Polanski takes Academy to court
Roman Polanski asked a judge Friday to restore his membership in the organization that bestows the Academy Awards nearly a year after he was expelled.
Lawyers for the 85-year-old fugitive director petitioned Los Angeles Superior Court to compel the Academy of Motion Picture Arts and Sciences to make him a member in good standing again.
In May, the academy made the rare move of expelling Polanski and Bill Cosby, months after ending the membership of disgraced movie mogul Harvey Weinstein.
Polanski appealed the decision, and in January the academy rejected his appeal.
Friday’s five-page filing states that by not giving Polanski sufficient notice of his expulsion, and not giving he or his lawyer to argue his case in person during the appeal, the academy “failed to comply with its own rules, policies and regulations.”
The academy responded with a brief statement: “The procedures taken to expel Mr. Polanski were fair and reasonable.
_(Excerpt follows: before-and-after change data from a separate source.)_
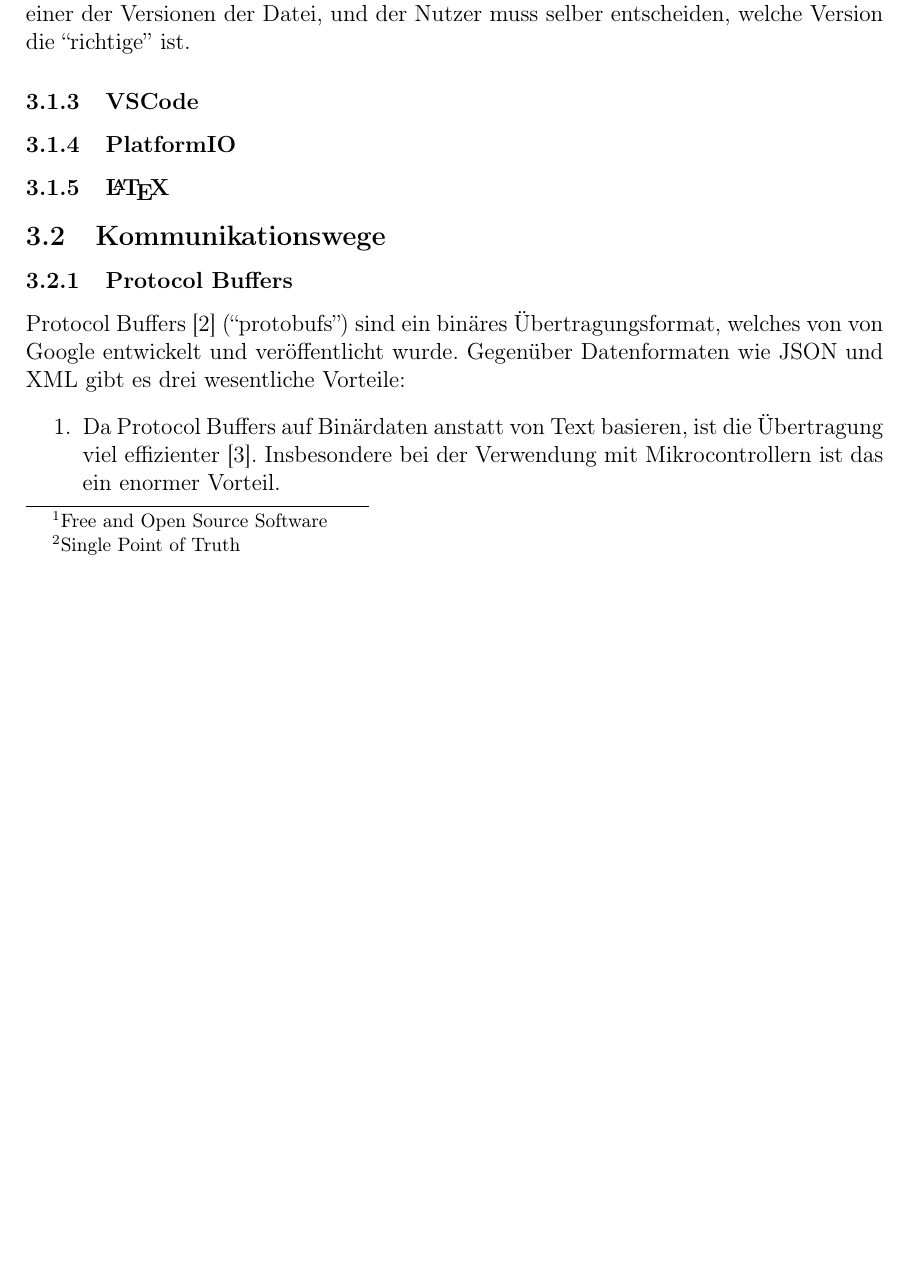
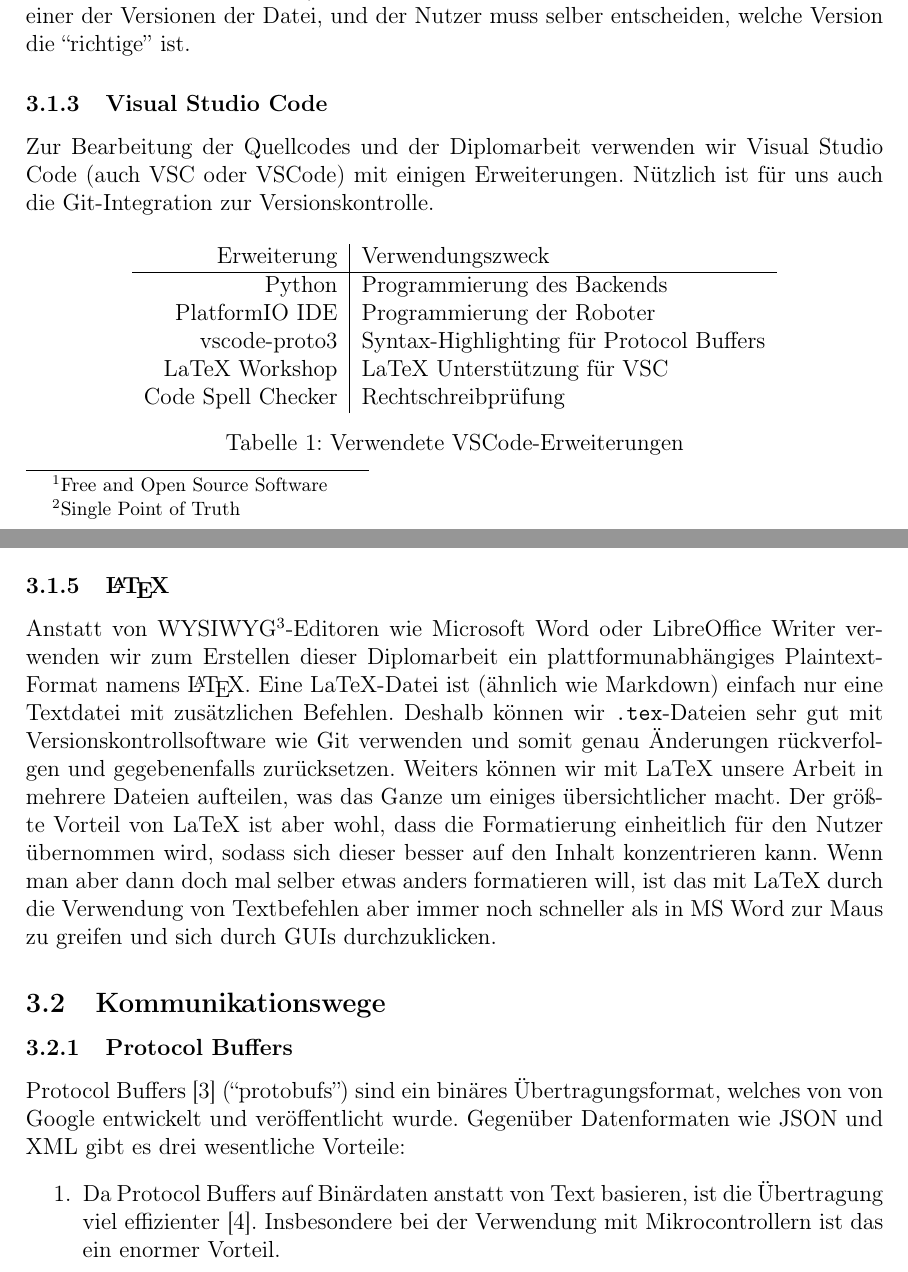
Before and after one commit to LenderSchlender/SwarmBots, a LaTeX thesis (diplomarbeit/2425_DA_SwarmBots.tex, which reads diplomarbeit/Ueberblick.tex): part of page 7 of 18 before the commit and two parts of pages 7 and 8 of 19 after it, the two joined at a grey line, cut so that both start at the same text, the shorter picture padded with empty space. Compiled offline with pdfLaTeX.

Commit message:
infos VSC, PIO, LaTeX

```diff
--- a/diplomarbeit/Ueberblick.tex
+++ b/diplomarbeit/Ueberblick.tex
@@ -34,5 +35,22 @@ kann es (selten, aber doch) zu Konflikten der Dateiversionen kommen (z.B. wenn z
 Bei solchen Konflikten erstellt Syncthing eine Kopie von einer der Versionen der Datei,
 und der Nutzer muss selber entscheiden,
 welche Version die ``richtige'' ist.
-\subsubsection{VSCode}
+
+\subsubsection{Visual Studio Code}
+Zur Bearbeitung der Quellcodes und der Diplomarbeit verwenden wir Visual Studio Code (auch VSC oder VSCode) mit einigen Erweiterungen.
+%
+Nützlich ist für uns auch die Git-Integration zur Versionskontrolle.
+\begin{table}[H]
+    \centering
+    \begin{tabular}{r|l}
+        Erweiterung         & Verwendungszweck \\ \hline
+        Python              & Programmierung des Backends \\
+        PlatformIO IDE      & Programmierung der Roboter \\
+        vscode-proto3       & Syntax-Highlighting für Protocol Buffers \\
+        LaTeX Workshop      & LaTeX Unterstützung für VSC \\
+        Code Spell Checker  & Rechtschreibprüfung \\
+    \end{tabular}
+    \caption{Verwendete VSCode-Erweiterungen}
+    \label{tab:vsc_plugins}
+\end{table}
 \subsubsection{PlatformIO}
@@ -39,5 +69,24 @@ welche Version die ``richtige'' ist.
 \subsubsection{\LaTeX}
 \label{subsec:latex}
+Anstatt von WYSIWYG\footnote{What You See Is What You Get}-Editoren
+wie Microsoft Word oder LibreOffice Writer verwenden wir zum Erstellen dieser Diplomarbeit
+ein plattformunabhängiges Plaintext-Format namens \LaTeX.
+% TODO not happy with wording above
+Eine LaTeX-Datei ist (ähnlich wie Markdown) einfach nur eine Textdatei mit zusätzlichen Befehlen.
+Deshalb können wir \texttt{.tex}-Dateien sehr gut mit Versionskontrollsoftware wie Git verwenden
+und somit genau Änderungen rückverfolgen und gegebenenfalls zurücksetzen.
+%
+Weiters können wir mit LaTeX unsere Arbeit in mehrere Dateien aufteilen,
+was das Ganze um einiges übersichtlicher macht.
+%
+Der größte Vorteil von LaTeX ist aber wohl,
+dass die Formatierung einheitlich für den Nutzer übernommen wird,
+sodass sich dieser besser auf den Inhalt konzentrieren kann.
+%
+Wenn man aber dann doch mal selber etwas anders formatieren will,
+ist das mit LaTeX durch die Verwendung von Textbefehlen
+aber immer noch schneller als in MS Word zur Maus zu greifen
+und sich durch GUIs durchzuklicken.
 
 \subsection{Kommunikationswege}
 \label{subsec:ueberblick_comms}
```
Also changed, not shown: diplomarbeit/Software_Roboter.tex (+0 -12 lines), diplomarbeit/sources.bib (+7 -0 lines), diplomarbeit/2425_DA_SwarmBots.pdf, diplomarbeit/Ueberblick.tex (13 more changed lines).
The Academy stands behind its decision as appropriate.”
The filing also alleges that the expulsion violated a California law that requires corporations to give a fair hearing before removing a member, calling it a “prejudicial abuse of discretion.” Polanski’s attorney Harland Braun said at the time that Polanski was “blindsided” by his removal, and learned of it through media reports.
Polanski, who won a Best Director Oscar for “The Pianist” in 2003, remains a fugitive after pleading guilty to unlawful sex with a minor in 1977 and fleeing the United States the following year. He has been living in Europe since.